The experience was surreal. The weapons we made were not anatomically correct. I never thought they could be mistaken for a real gun. They were brightly coloured, like toys. But then as the photo shoot progressed it became apparent that there was a lethal beauty in the brightly coloured objects. Like in nature, when an insect is bright red or yellow it is a warning sign. Danger, poison, beware. It was a deadly allure, dark, scary and compelling.
“Bones” is about trophy hunting. In this haunting collection, you ceremoniously adorn the skeletons of endangered species—resin casts of eland, wildebeest, chimpanzee—in death masks made of colourful beads. How bad is the problem and in which part of Africa is it most common?
To know how bad it is you only have to look to the idiot sons of a deranged president. Imagine that you’ve never been outside the United States, never travelled, never seen the world beyond your doorstep. Then one day you buy a high-powered rifle, check it in on a Delta flight from Atlanta to Johannesburg (BTW Delta does not charge the normal baggage fees as a nod to the NRA). When you land you are whisked away to a seven-star resort where you are taken in a Land Rover to kill animals. For the right price, you can shoot an elephant, a cheetah, a lion or a Northern White Rhino. When you are finally standing with your boot on the dead animal’s head, it is an Instagram moment.
I got sick of seeing a bunch of Ted Nugent-looking creeps sitting in Delta Premium Economy with their bush jackets and khaki pants.
Whatever happened to “Take nothing but pictures, leave nothing but footprints, kill nothing but time”?
Who are your greatest influences? Any artists who have effectively depicted issues of oppression and violence whom you like?
For me, William Kentridge is hands down the best artist in the world. He paints, draws, sculpts, makes films, produces amazing animation, directs theatre, designs sets, stages operas and on and on. Everything he does is to perfection. I have never felt a moment’s boredom looking at his work. I am always amazed. It’s personal, poignant and transcendent.
What are you working on right now?

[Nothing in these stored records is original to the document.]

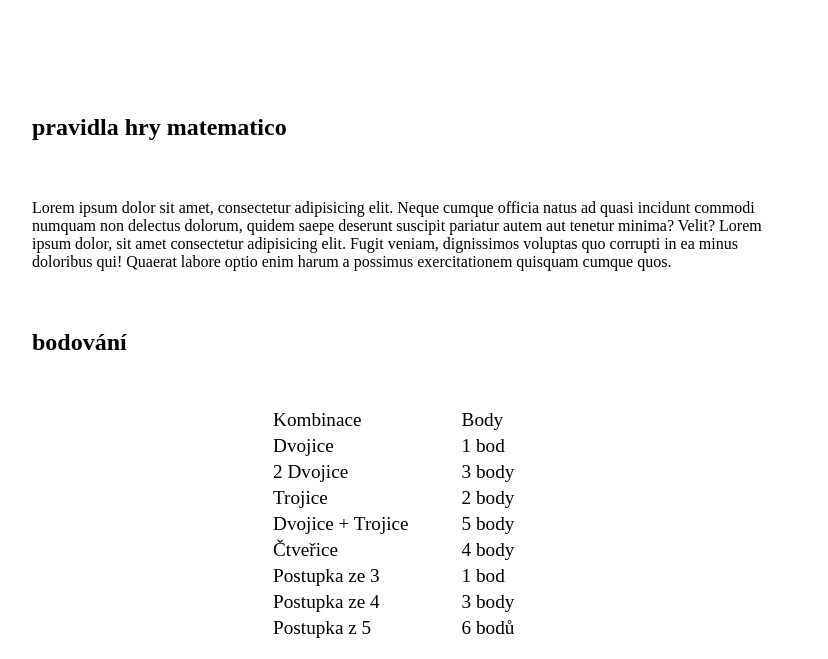
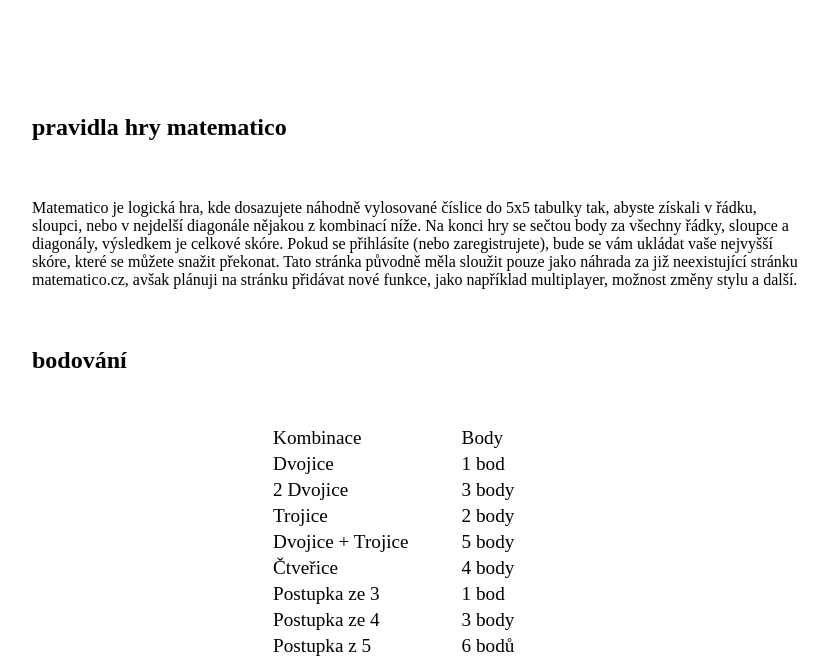
Before and after one commit to Mmac3569/matematico, a PHP site: page / in a window 1280 px wide. Shown: the part 562-1221 px from the top of the page, without its empty margins (224-1052 px from the left). Before the commit the page ends 1200 px from the top, so only its background shows below. Run offline with PHP 8.4, Linux system fonts and the light colour scheme.

Commit message:
removed Lorem ipsum from rules and added proper text there

```diff
--- a/index.php
+++ b/index.php
@@ -101,8 +101,7 @@
     <article>
         <h3 id="rules-header">pravidla hry matematico</h3><br>
         <p>
-            Lorem ipsum dolor sit amet, consectetur adipisicing elit. Neque cumque officia natus ad quasi incidunt commodi numquam non delectus dolorum, quidem saepe deserunt suscipit pariatur autem aut tenetur minima? Velit?
-            Lorem ipsum dolor, sit amet consectetur adipisicing elit. Fugit veniam, dignissimos voluptas quo corrupti in ea minus doloribus qui! Quaerat labore optio enim harum a possimus exercitationem quisquam cumque quos.
+            Matematico je logická hra, kde dosazujete náhodně vylosované číslice do 5x5 tabulky tak, abyste získali v řádku, sloupci, nebo v nejdelší diagonále nějakou z kombinací níže. Na konci hry se sečtou body za všechny řádky, sloupce a diagonály, výsledkem je celkové skóre. Pokud se přihlásíte (nebo zaregistrujete), bude se vám ukládat vaše nejvyšší skóre, které se můžete snažit překonat. Tato stránka původně měla sloužit pouze jako náhrada za již neexistující stránku matematico.cz, avšak plánuji na stránku přidávat nové funkce, jako například multiplayer, možnost změny stylu a další.
         </p><br>
         <h3 id="counting-header">bodování</h3><br>
         <table id="counting-table">
```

Currently my Casspir is at Pioneer Works in Redhook, Brooklyn. We took it there for 1-54 Art Fair. It was loaded onto a ship in Durban, South Africa and accidentally unloaded in Bremerhaven, Germany. It arrived at the Port of New Jersey without a moment to spare. What a surreal experience seeing flatbedded through the NY rush hour traffic.
Connected to the project, I have just completed the prints that are a companion piece to the Casspir. We shot several days in Kliptown Soweto, where we recreated riot scenes from the 80s and 90s. It was a big shoot with SFX and extras. Along with the photos we shot a documentary about the process of beading the Casspir and interviewed South Africans old enough to remember apartheid about their memories and recollections.
I am also editing a feature film I directed in South Africa last year. It is a modern-day adaptation of Dostoyevsky’s Crime and Punishment. It is in Sepedi and Setswana and was shot in central Johannesburg.
In addition to the photographs and films, my wife and I just hosted a big show in The Downtown LA Arts District called “Hidden Rooms”, “Art At The Rendon”. Over eighty artists activated the empty, decaying Rendon Hotel. Each artist had a room to themselves and full creative freedom to do as they like. The results were spectacular. Street artists, installation artists, fine artists, graffiti writers, conceptual artists all coming together with a sense of community and purpose. The event ran for three days in June.